#### TASK:
All entries are to be retyped without alteration.

#### DATASET CONTENT:
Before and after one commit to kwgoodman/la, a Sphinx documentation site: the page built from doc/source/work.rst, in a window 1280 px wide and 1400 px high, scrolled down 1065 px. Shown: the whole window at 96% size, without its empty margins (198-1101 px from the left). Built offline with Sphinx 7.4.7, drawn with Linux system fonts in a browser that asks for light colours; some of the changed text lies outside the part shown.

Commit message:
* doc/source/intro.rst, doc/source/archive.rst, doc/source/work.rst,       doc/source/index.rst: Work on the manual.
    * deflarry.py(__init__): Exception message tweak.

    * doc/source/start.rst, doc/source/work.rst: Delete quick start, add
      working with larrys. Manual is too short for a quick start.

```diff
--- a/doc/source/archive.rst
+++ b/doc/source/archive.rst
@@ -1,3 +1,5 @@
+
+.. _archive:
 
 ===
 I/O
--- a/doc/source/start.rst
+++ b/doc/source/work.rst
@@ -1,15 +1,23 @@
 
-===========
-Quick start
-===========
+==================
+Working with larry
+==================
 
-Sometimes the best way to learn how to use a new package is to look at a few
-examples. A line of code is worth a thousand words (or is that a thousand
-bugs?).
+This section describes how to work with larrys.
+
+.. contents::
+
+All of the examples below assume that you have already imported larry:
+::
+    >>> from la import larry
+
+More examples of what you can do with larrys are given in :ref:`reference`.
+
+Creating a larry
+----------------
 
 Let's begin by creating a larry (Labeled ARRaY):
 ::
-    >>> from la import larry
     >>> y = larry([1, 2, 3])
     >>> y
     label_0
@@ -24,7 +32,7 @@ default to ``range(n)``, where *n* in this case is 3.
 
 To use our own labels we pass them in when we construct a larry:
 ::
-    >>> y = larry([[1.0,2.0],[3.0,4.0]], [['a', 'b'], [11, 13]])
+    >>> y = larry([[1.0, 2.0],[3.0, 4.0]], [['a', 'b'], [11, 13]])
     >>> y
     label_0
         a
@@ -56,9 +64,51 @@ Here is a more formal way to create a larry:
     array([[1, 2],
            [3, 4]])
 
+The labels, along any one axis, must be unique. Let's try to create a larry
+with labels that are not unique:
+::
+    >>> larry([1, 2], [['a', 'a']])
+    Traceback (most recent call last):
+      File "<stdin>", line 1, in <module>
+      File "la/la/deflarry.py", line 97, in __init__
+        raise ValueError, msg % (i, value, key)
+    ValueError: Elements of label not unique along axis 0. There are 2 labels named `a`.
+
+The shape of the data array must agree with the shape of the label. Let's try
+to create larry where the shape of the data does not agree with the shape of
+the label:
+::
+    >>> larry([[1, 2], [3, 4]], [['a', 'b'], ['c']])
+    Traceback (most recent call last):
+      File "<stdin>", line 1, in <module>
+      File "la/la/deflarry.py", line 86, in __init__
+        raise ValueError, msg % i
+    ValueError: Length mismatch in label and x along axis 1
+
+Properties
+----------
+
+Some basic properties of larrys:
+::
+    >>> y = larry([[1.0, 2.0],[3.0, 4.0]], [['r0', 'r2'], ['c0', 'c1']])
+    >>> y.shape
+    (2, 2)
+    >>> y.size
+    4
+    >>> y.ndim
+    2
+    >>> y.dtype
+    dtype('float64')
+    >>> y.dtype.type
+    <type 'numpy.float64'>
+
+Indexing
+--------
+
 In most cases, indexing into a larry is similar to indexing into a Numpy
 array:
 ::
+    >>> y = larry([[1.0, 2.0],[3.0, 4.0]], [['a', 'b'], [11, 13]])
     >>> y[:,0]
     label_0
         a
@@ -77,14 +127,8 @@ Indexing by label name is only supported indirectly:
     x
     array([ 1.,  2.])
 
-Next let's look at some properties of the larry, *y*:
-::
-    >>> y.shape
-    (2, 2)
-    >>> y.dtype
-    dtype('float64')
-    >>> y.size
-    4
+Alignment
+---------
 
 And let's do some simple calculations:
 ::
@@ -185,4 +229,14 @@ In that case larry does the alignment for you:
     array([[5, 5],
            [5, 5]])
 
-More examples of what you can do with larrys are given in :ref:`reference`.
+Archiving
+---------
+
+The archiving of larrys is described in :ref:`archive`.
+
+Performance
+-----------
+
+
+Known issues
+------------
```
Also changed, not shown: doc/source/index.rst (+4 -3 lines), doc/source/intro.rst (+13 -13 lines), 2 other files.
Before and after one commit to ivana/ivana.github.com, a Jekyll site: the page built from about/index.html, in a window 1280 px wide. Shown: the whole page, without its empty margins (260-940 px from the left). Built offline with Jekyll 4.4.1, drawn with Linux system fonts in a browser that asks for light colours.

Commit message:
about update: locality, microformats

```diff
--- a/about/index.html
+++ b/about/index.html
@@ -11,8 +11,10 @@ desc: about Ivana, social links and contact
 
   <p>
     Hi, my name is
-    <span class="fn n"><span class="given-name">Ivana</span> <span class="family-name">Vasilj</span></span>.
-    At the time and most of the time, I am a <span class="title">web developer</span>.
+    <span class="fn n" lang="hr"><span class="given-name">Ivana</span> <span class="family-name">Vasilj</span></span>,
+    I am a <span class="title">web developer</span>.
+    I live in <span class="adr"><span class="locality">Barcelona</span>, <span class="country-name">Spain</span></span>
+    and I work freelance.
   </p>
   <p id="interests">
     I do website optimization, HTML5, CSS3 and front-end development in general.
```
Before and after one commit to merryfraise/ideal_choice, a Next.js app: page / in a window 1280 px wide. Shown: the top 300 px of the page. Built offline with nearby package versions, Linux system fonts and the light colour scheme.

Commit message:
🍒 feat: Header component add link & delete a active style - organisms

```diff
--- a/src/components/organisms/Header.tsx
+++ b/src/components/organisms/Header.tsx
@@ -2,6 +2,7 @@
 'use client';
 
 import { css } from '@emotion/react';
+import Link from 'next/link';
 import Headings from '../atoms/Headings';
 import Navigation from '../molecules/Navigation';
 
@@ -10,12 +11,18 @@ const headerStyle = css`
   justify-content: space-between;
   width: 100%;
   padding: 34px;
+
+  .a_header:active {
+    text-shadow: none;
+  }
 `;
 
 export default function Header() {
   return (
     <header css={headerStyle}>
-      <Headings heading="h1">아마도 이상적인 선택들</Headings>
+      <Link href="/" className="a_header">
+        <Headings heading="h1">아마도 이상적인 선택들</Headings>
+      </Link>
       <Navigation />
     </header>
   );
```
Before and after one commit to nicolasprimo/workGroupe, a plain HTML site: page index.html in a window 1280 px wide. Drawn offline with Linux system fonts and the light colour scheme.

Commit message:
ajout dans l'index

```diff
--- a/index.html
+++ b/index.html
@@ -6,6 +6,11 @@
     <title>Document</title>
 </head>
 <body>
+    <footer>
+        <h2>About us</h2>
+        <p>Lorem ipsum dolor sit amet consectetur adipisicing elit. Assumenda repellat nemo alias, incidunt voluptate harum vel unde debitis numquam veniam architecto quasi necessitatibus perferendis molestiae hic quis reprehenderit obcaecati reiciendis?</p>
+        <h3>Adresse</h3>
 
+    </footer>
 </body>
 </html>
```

#### YOUR SOLUTION:
Before and after one commit to kwgoodman/la, a Sphinx documentation site: the page built from doc/source/work.rst, in a window 1280 px wide and 1400 px high, scrolled down 1065 px. Shown: the whole window at 96% size, without its empty margins (198-1101 px from the left). Built offline with Sphinx 7.4.7, drawn with Linux system fonts in a browser that asks for light colours; some of the changed text lies outside the part shown.

Commit message:
* doc/source/intro.rst, doc/source/archive.rst, doc/source/work.rst,       doc/source/index.rst: Work on the manual.
    * deflarry.py(__init__): Exception message tweak.

    * doc/source/start.rst, doc/source/work.rst: Delete quick start, add
      working with larrys. Manual is too short for a quick start.

```diff
--- a/doc/source/archive.rst
+++ b/doc/source/archive.rst
@@ -1,3 +1,5 @@
+
+.. _archive:
 
 ===
 I/O
--- a/doc/source/start.rst
+++ b/doc/source/work.rst
@@ -1,15 +1,23 @@
 
-===========
-Quick start
-===========
+==================
+Working with larry
+==================
 
-Sometimes the best way to learn how to use a new package is to look at a few
-examples. A line of code is worth a thousand words (or is that a thousand
-bugs?).
+This section describes how to work with larrys.
+
+.. contents::
+
+All of the examples below assume that you have already imported larry:
+::
+    >>> from la import larry
+
+More examples of what you can do with larrys are given in :ref:`reference`.
+
+Creating a larry
+----------------
 
 Let's begin by creating a larry (Labeled ARRaY):
 ::
-    >>> from la import larry
     >>> y = larry([1, 2, 3])
     >>> y
     label_0
@@ -24,7 +32,7 @@ default to ``range(n)``, where *n* in this case is 3.
 
 To use our own labels we pass them in when we construct a larry:
 ::
-    >>> y = larry([[1.0,2.0],[3.0,4.0]], [['a', 'b'], [11, 13]])
+    >>> y = larry([[1.0, 2.0],[3.0, 4.0]], [['a', 'b'], [11, 13]])
     >>> y
     label_0
         a
@@ -56,9 +64,51 @@ Here is a more formal way to create a larry:
     array([[1, 2],
            [3, 4]])
 
+The labels, along any one axis, must be unique. Let's try to create a larry
+with labels that are not unique:
+::
+    >>> larry([1, 2], [['a', 'a']])
+    Traceback (most recent call last):
+      File "<stdin>", line 1, in <module>
+      File "la/la/deflarry.py", line 97, in __init__
+        raise ValueError, msg % (i, value, key)
+    ValueError: Elements of label not unique along axis 0. There are 2 labels named `a`.
+
+The shape of the data array must agree with the shape of the label. Let's try
+to create larry where the shape of the data does not agree with the shape of
+the label:
+::
+    >>> larry([[1, 2], [3, 4]], [['a', 'b'], ['c']])
+    Traceback (most recent call last):
+      File "<stdin>", line 1, in <module>
+      File "la/la/deflarry.py", line 86, in __init__
+        raise ValueError, msg % i
+    ValueError: Length mismatch in label and x along axis 1
+
+Properties
+----------
+
+Some basic properties of larrys:
+::
+    >>> y = larry([[1.0, 2.0],[3.0, 4.0]], [['r0', 'r2'], ['c0', 'c1']])
+    >>> y.shape
+    (2, 2)
+    >>> y.size
+    4
+    >>> y.ndim
+    2
+    >>> y.dtype
+    dtype('float64')
+    >>> y.dtype.type
+    <type 'numpy.float64'>
+
+Indexing
+--------
+
 In most cases, indexing into a larry is similar to indexing into a Numpy
 array:
 ::
+    >>> y = larry([[1.0, 2.0],[3.0, 4.0]], [['a', 'b'], [11, 13]])
     >>> y[:,0]
     label_0
         a
@@ -77,14 +127,8 @@ Indexing by label name is only supported indirectly:
     x
     array([ 1.,  2.])
 
-Next let's look at some properties of the larry, *y*:
-::
-    >>> y.shape
-    (2, 2)
-    >>> y.dtype
-    dtype('float64')
-    >>> y.size
-    4
+Alignment
+---------
 
 And let's do some simple calculations:
 ::
@@ -185,4 +229,14 @@ In that case larry does the alignment for you:
     array([[5, 5],
            [5, 5]])
 
-More examples of what you can do with larrys are given in :ref:`reference`.
+Archiving
+---------
+
+The archiving of larrys is described in :ref:`archive`.
+
+Performance
+-----------
+
+
+Known issues
+------------
```
Also changed, not shown: doc/source/index.rst (+4 -3 lines), doc/source/intro.rst (+13 -13 lines), 2 other files.
Before and after one commit to ivana/ivana.github.com, a Jekyll site: the page built from about/index.html, in a window 1280 px wide. Shown: the whole page, without its empty margins (260-940 px from the left). Built offline with Jekyll 4.4.1, drawn with Linux system fonts in a browser that asks for light colours.

Commit message:
about update: locality, microformats

```diff
--- a/about/index.html
+++ b/about/index.html
@@ -11,8 +11,10 @@ desc: about Ivana, social links and contact
 
   <p>
     Hi, my name is
-    <span class="fn n"><span class="given-name">Ivana</span> <span class="family-name">Vasilj</span></span>.
-    At the time and most of the time, I am a <span class="title">web developer</span>.
+    <span class="fn n" lang="hr"><span class="given-name">Ivana</span> <span class="family-name">Vasilj</span></span>,
+    I am a <span class="title">web developer</span>.
+    I live in <span class="adr"><span class="locality">Barcelona</span>, <span class="country-name">Spain</span></span>
+    and I work freelance.
   </p>
   <p id="interests">
     I do website optimization, HTML5, CSS3 and front-end development in general.
```
Before and after one commit to merryfraise/ideal_choice, a Next.js app: page / in a window 1280 px wide. Shown: the top 300 px of the page. Built offline with nearby package versions, Linux system fonts and the light colour scheme.

Commit message:
🍒 feat: Header component add link & delete a active style - organisms

```diff
--- a/src/components/organisms/Header.tsx
+++ b/src/components/organisms/Header.tsx
@@ -2,6 +2,7 @@
 'use client';
 
 import { css } from '@emotion/react';
+import Link from 'next/link';
 import Headings from '../atoms/Headings';
 import Navigation from '../molecules/Navigation';
 
@@ -10,12 +11,18 @@ const headerStyle = css`
   justify-content: space-between;
   width: 100%;
   padding: 34px;
+
+  .a_header:active {
+    text-shadow: none;
+  }
 `;
 
 export default function Header() {
   return (
     <header css={headerStyle}>
-      <Headings heading="h1">아마도 이상적인 선택들</Headings>
+      <Link href="/" className="a_header">
+        <Headings heading="h1">아마도 이상적인 선택들</Headings>
+      </Link>
       <Navigation />
     </header>
   );
```
Before and after one commit to nicolasprimo/workGroupe, a plain HTML site: page index.html in a window 1280 px wide. Drawn offline with Linux system fonts and the light colour scheme.

Commit message:
ajout dans l'index

```diff
--- a/index.html
+++ b/index.html
@@ -6,6 +6,11 @@
     <title>Document</title>
 </head>
 <body>
+    <footer>
+        <h2>About us</h2>
+        <p>Lorem ipsum dolor sit amet consectetur adipisicing elit. Assumenda repellat nemo alias, incidunt voluptate harum vel unde debitis numquam veniam architecto quasi necessitatibus perferendis molestiae hic quis reprehenderit obcaecati reiciendis?</p>
+        <h3>Adresse</h3>
 
+    </footer>
 </body>
 </html>
```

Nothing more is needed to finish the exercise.